Sam Brooke, attorney, Southern Poverty Law Center:
"It has been clear from the start that this law is blatantly overreaching and seriously flawed. We welcome the federal government's involvement in preventing this dangerous and costly law from going into effect."

Cecilia Wang, director of the ACLU's Immigrants' Rights Project:
"We applaud the government for taking action to stop Alabama's anti-immigrant law. Today's lawsuit will help protect the civil rights of Alabamians against legislation that mandates unlawful police searches and seizures in the name of immigration enforcement."

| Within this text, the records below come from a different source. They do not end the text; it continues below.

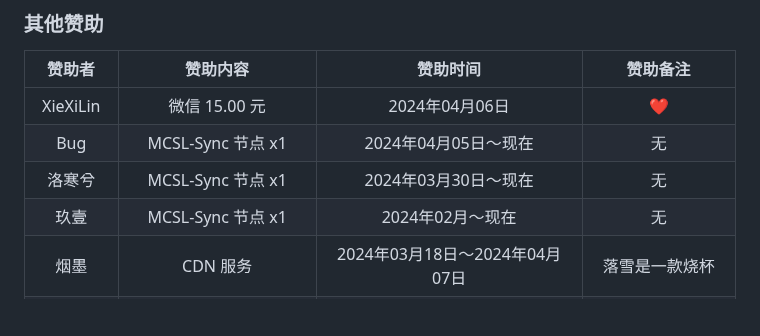
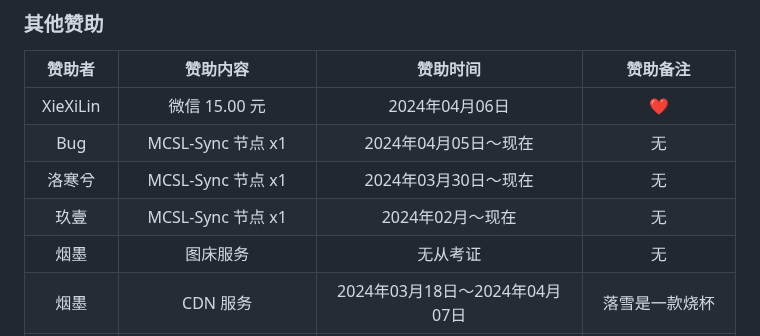
Before and after one commit to MCSLTeam/MCSL2, a Markdown page: Sponsors.md, the part around the change. GitHub-like rendering; blank space fills up the shorter version.

Commit message:
更新 Sponsors.md

```diff
--- a/Sponsors.md
+++ b/Sponsors.md
@@ -82,6 +82,7 @@ Washtile645
 | Bug |   MCSL-Sync 节点 x1  | 2024年04月05日～现在 |    无    |
 | 洛寒兮 |   MCSL-Sync 节点 x1  | 2024年03月30日～现在 |    无    |
 | 玖壹 |   MCSL-Sync 节点 x1  | 2024年02月～现在 |    无    |
+|    烟墨    |     图床服务     |     无从考证     |    无    |
 |    烟墨    |     CDN 服务     |     2024年03月18日～2024年04月07日     |    落雪是一款烧杯    |
 |    岸边    |     微信 10.00 元     |     2024年03月08日     |    来自青竹Frp的鼓励    |
 |    岸边    |     支付宝 15.00 元     |     2024年02月19日     |    无    |
```
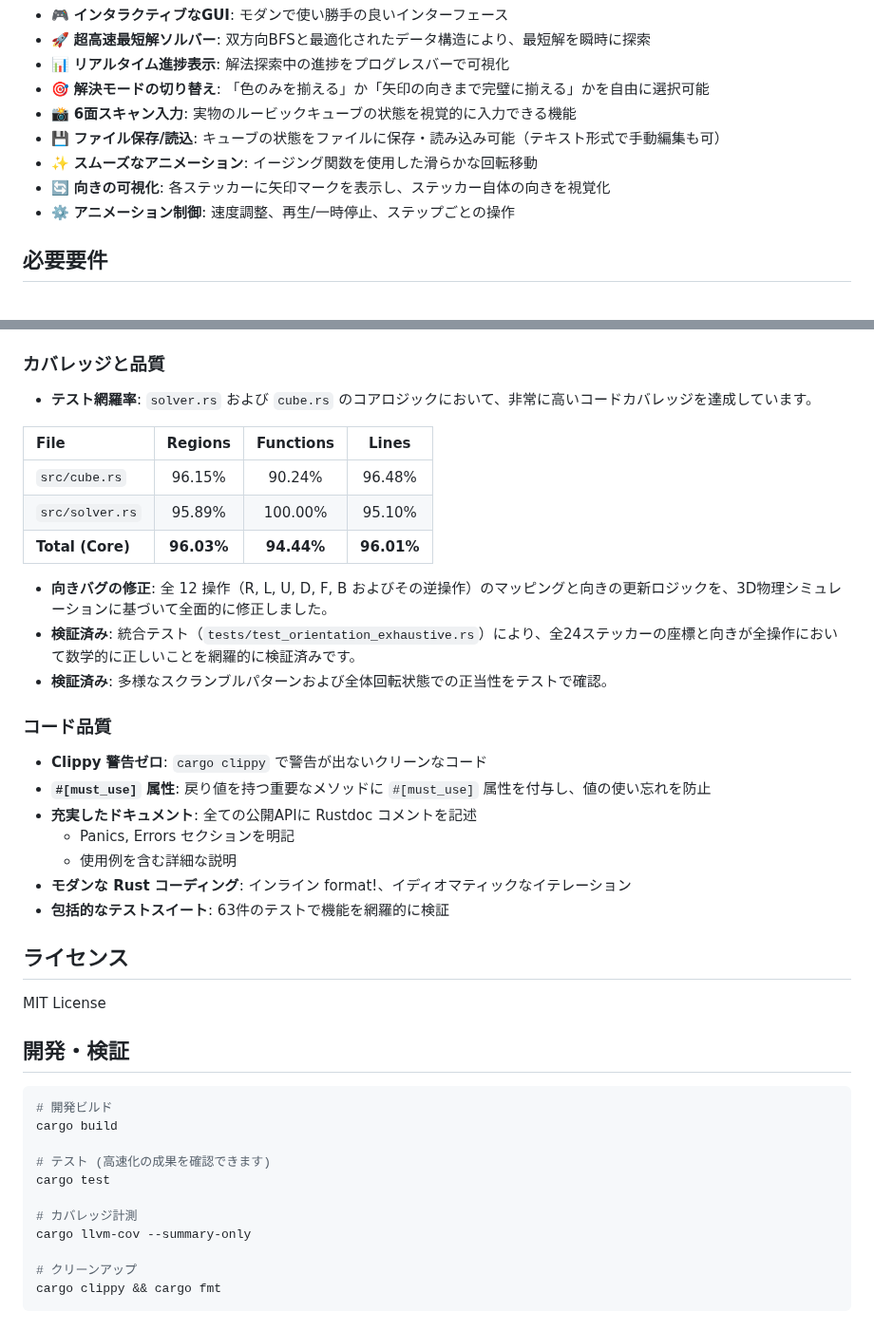
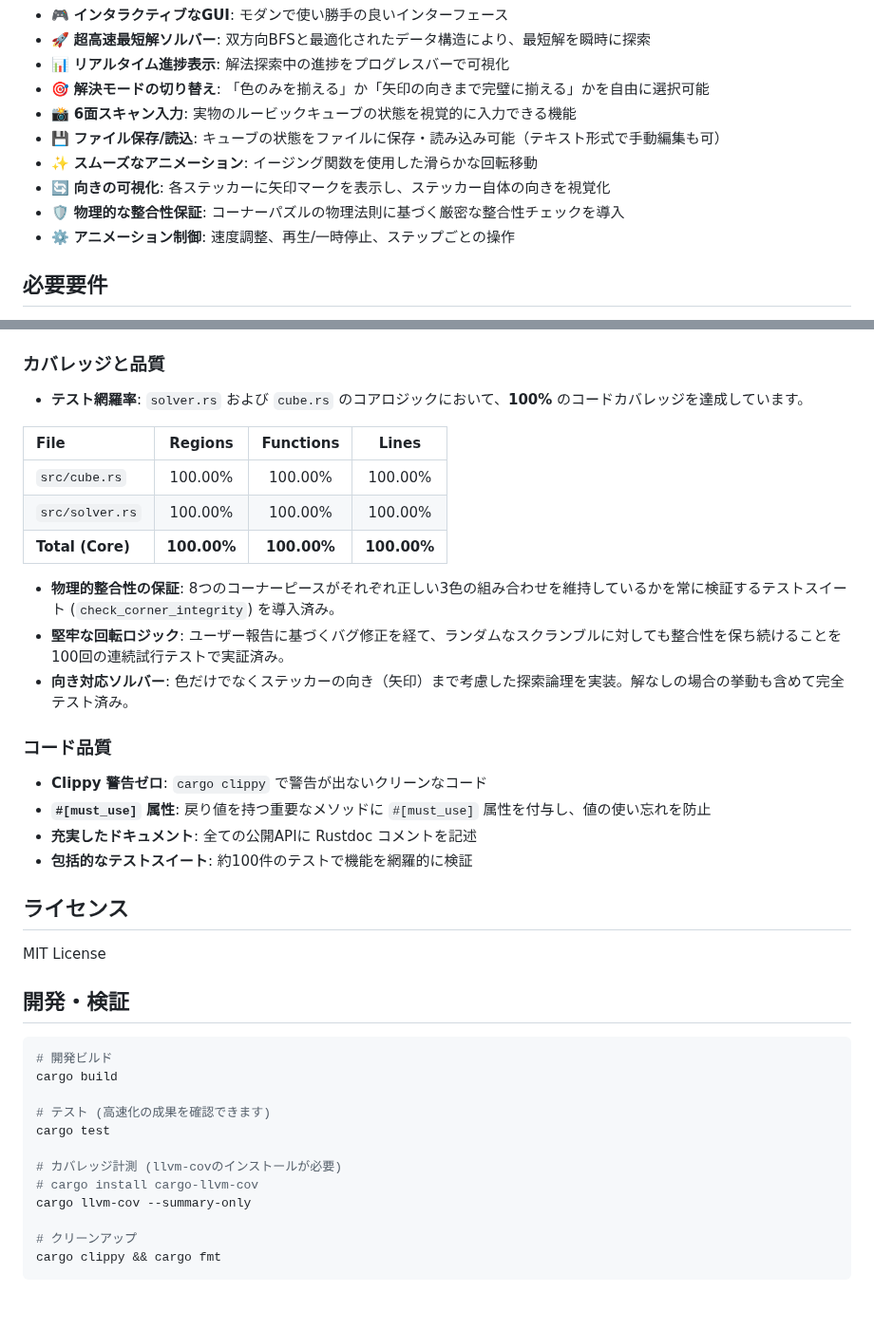
Before and after one commit to katoy/rust-r-cube, a Markdown page: 2x2/README.md, 2 parts joined by grey strips. Shown at 95% size. Drawn GitHub-style.

Commit message:
ドキュメント: README.mdのカバレッジを100%に更新し、物理的整合性保証の記述を追加

```diff
--- a/2x2/README.md
+++ b/2x2/README.md
@@ -20,6 +20,7 @@ Rustで実装した2x2ルービックキューブのGUIプログラムです。
 - 💾 **ファイル保存/読込**: キューブの状態をファイルに保存・読み込み可能（テキスト形式で手動編集も可）
 - ✨ **スムーズなアニメーション**: イージング関数を使用した滑らかな回転移動
 - 🔄 **向きの可視化**: 各ステッカーに矢印マークを表示し、ステッカー自体の向きを視覚化
+- 🛡️ **物理的な整合性保証**: コーナーパズルの物理法則に基づく厳密な整合性チェックを導入
 - ⚙️ **アニメーション制御**: 速度調整、再生/一時停止、ステップごとの操作
 
 ## 必要要件
@@ -155,27 +156,24 @@ src/
 
 ### カバレッジと品質
 
-- **テスト網羅率**: `solver.rs` および `cube.rs` のコアロジックにおいて、非常に高いコードカバレッジを達成しています。
+- **テスト網羅率**: `solver.rs` および `cube.rs` のコアロジックにおいて、**100%** のコードカバレッジを達成しています。
 
-| File             |  Regions   | Functions  |   Lines    |
-| :--------------- | :--------: | :--------: | :--------: |
-| `src/cube.rs`    |   96.15%   |   90.24%   |   96.48%   |
-| `src/solver.rs`  |   95.89%   |  100.00%   |   95.10%   |
-| **Total (Core)** | **96.03%** | **94.44%** | **96.01%** |
+| File             |   Regions   |  Functions  |    Lines    |
+| :--------------- | :---------: | :---------: | :---------: |
+| `src/cube.rs`    |   100.00%   |   100.00%   |   100.00%   |
+| `src/solver.rs`  |   100.00%   |   100.00%   |   100.00%   |
+| **Total (Core)** | **100.00%** | **100.00%** | **100.00%** |
 
-- **向きバグの修正**: 全 12 操作（R, L, U, D, F, B およびその逆操作）のマッピングと向きの更新ロジックを、3D物理シミュレーションに基づいて全面的に修正しました。
-- **検証済み**: 統合テスト（`tests/test_orientation_exhaustive.rs`）により、全24ステッカーの座標と向きが全操作において数学的に正しいことを網羅的に検証済みです。
-- **検証済み**: 多様なスクランブルパターンおよび全体回転状態での正当性をテストで確認。
+- **物理的整合性の保証**: 8つのコーナーピースがそれぞれ正しい3色の組み合わせを維持しているかを常に検証するテストスイート (`check_corner_integrity`) を導入済み。
+- **堅牢な回転ロジック**: ユーザー報告に基づくバグ修正を経て、ランダムなスクランブルに対しても整合性を保ち続けることを100回の連続試行テストで実証済み。
+- **向き対応ソルバー**: 色だけでなくステッカーの向き（矢印）まで考慮した探索論理を実装。解なしの場合の挙動も含めて完全テスト済み。
 
 ### コード品質
 
 - **Clippy 警告ゼロ**: `cargo clippy` で警告が出ないクリーンなコード
 - **`#[must_use]` 属性**: 戻り値を持つ重要なメソッドに `#[must_use]` 属性を付与し、値の使い忘れを防止
 - **充実したドキュメント**: 全ての公開APIに Rustdoc コメントを記述
-  - Panics, Errors セクションを明記
-  - 使用例を含む詳細な説明
-- **モダンな Rust コーディング**: インライン format!、イディオマティックなイテレーション
-- **包括的なテストスイート**: 63件のテストで機能を網羅的に検証
+- **包括的なテストスイート**: 約100件のテストで機能を網羅的に検証
 
 ## ライセンス
 
@@ -190,7 +188,8 @@ cargo build
 # テスト (高速化の成果を確認できます)
 cargo test
 
-# カバレッジ計測
+# カバレッジ計測 (llvm-covのインストールが必要)
+# cargo install cargo-llvm-cov
 cargo llvm-cov --summary-only
 
 # クリーンアップ
```
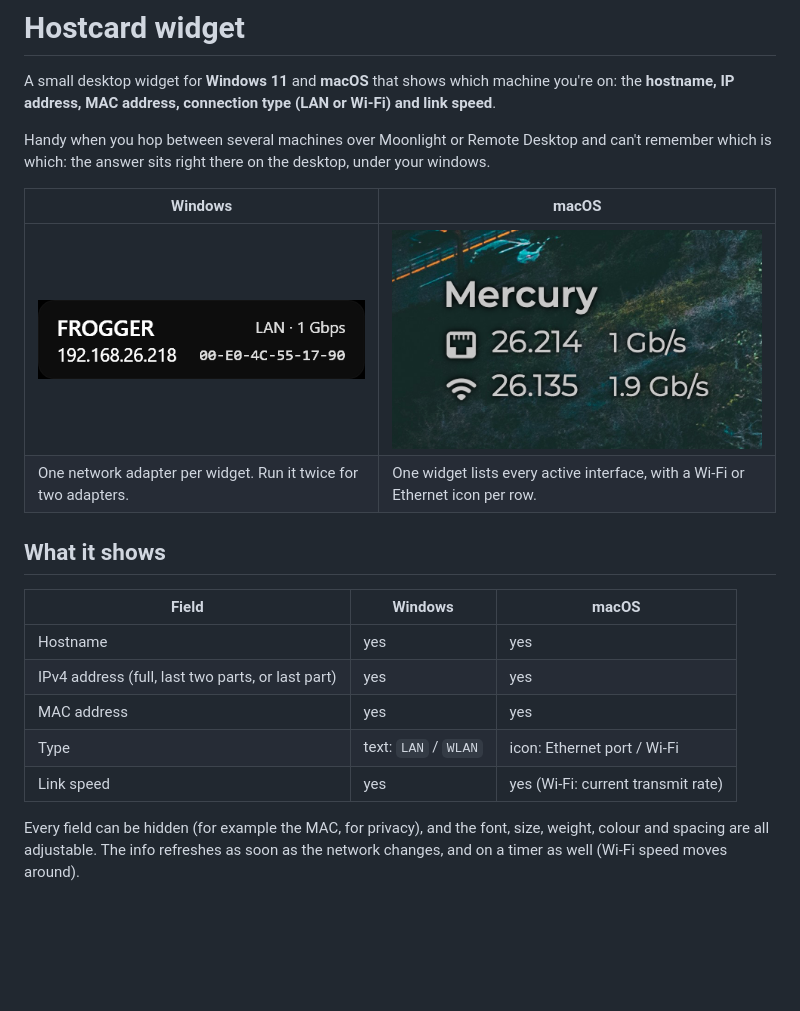
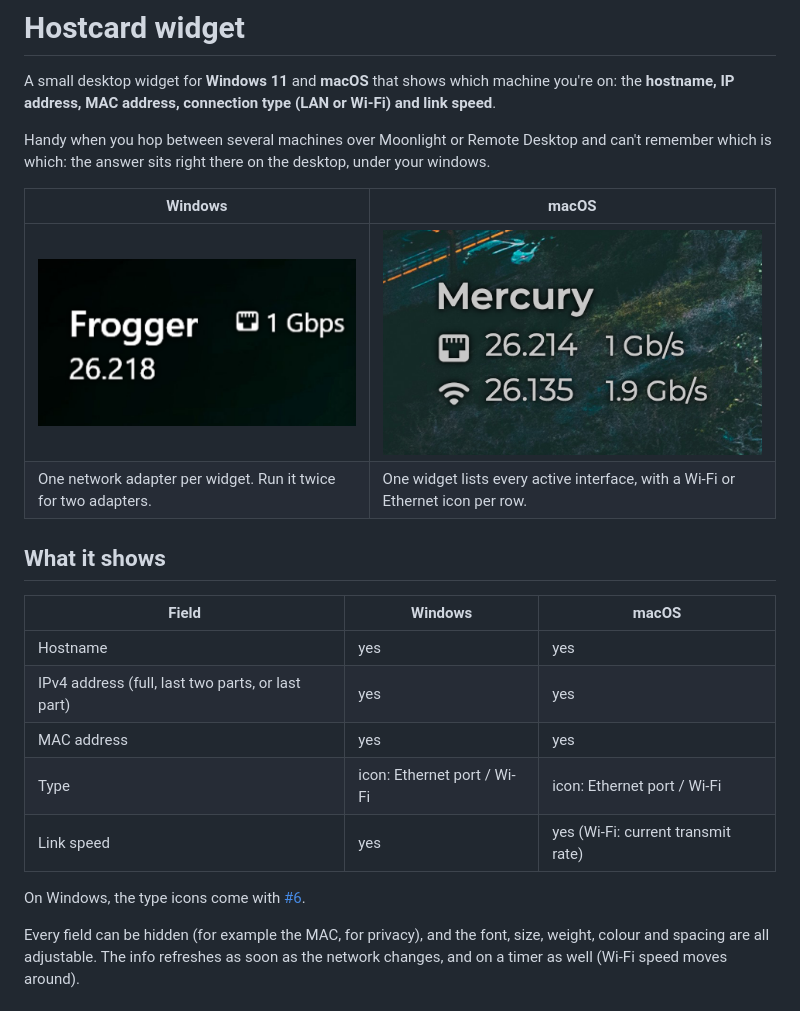
Before and after one commit to markespiritu/hostcard-widget, a Markdown page: README.md, the part around the change. GitHub-like rendering; pictures changed too: docs/images/windows.png; blank space fills up the shorter version.

Commit message:
Retake Windows screenshot with the new type icons
Co-Authored-By: Claude Opus 5.5 <noreply@anthropic.com>
Claude-Session: https://claude.ai/code/session_01StvvdgTkH9gUXF5joE1QFU

```diff
--- a/README.md
+++ b/README.md
@@ -18,8 +18,10 @@ the answer sits right there on the desktop, under your windows.
 | Hostname | yes | yes |
 | IPv4 address (full, last two parts, or last part) | yes | yes |
 | MAC address | yes | yes |
-| Type | text: `LAN` / `WLAN` | icon: Ethernet port / Wi-Fi |
+| Type | icon: Ethernet port / Wi-Fi | icon: Ethernet port / Wi-Fi |
 | Link speed | yes | yes (Wi-Fi: current transmit rate) |
+
+On Windows, the type icons come with [#6](https://github.com/markespiritu/hostcard-widget/pull/6).
 
 Every field can be hidden (for example the MAC, for privacy), and the font, size, weight, colour and spacing are all adjustable.
 The info refreshes as soon as the network changes, and on a timer as well (Wi-Fi speed moves around).
```
Also changed, not shown: docs/windows.md (+2 -1 lines).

Olivia Turner, executive director, ACLU of Alabama:
"We welcome the federal government's effort to block Alabama's unconstitutional HB 56. We hope this law will be enjoined, just like the law in Arizona that inspired it."

Erin Oshiro, senior staff attorney, Asian American Justice Center, a member of the Asian American Center for Advancing Justice:
"It is encouraging that the Department of Justice decided to challenge Alabama's anti-immigrant bill. This move sends a strong signal to Alabama and other states that the federal government takes its immigration authority seriously and serves as a warning to states considering these types of unconstitutional laws."

Pablo Alvarado, director, National Day Laborer Organizing Network:
"The suit filed by the DOJ is an acknowledgement of the civil rights crisis caused by the Arizonification of our country and deepened in states like Alabama and Georgia where they have built upon Arizona's laws. We welcome the administration's action but see it as treating the symptom rather than the illness. More easily than court proceedings, President Obama could bring relief to our communities with the stroke of a pen."

Attorneys on the case include Brooke , Mary Bauer , Andrew Turner, Michelle Lapointe, Dan Werner, and Naomi Tsu of the Southern Poverty Law Center; Cecillia D. Wang, Katherine Desormeau, Kenneth J. Sugarman, Andre Segura, Elora Mukherjee, Omar C. Jadwat, Lee Gelernt, Michael K. T. Tan of the American Civil Liberties Union and Freddy Rubio of the American Civil Liberties Union of Alabama; Joaquin, Karen C. Tumlin, Tanya Broder, Shiu-Ming Cheer, Melissa S. Keaney, and Vivek Mittal of the National Immigration Law Center; Sin Yen Ling of the Asian Law Caucus; Oshiro of the Asian American Justice Center; Foster Maer, Ghita Schwarz and Diana Sen of Latino Justice; Thomas Saenz, Nina Perales, Viramontes, Amy Pederson, and Martha Gomez of the Mexican American Legal Defense and Education Fund; Jessica Karp of the National Day Laborer Organizing Network; G. Brian Spears, Ben Bruner, Herman Watson, Jr., Eric J. Artrip and Rebekah Keith McKinney.

Founded in 1968, MALDEF is the nation's leading Latino legal civil rights organization. Often described as the "law firm of the Latino community," MALDEF promotes social change through advocacy, communications, community education and litigation in the areas of education, employment, immigrant rights and political access. For more information on MALDEF, please visit:

For all media inquiries, please contact Laura Rodriguez.

Copyright 2009 MALDEF — Mexican American Legal Defense and Educational Fund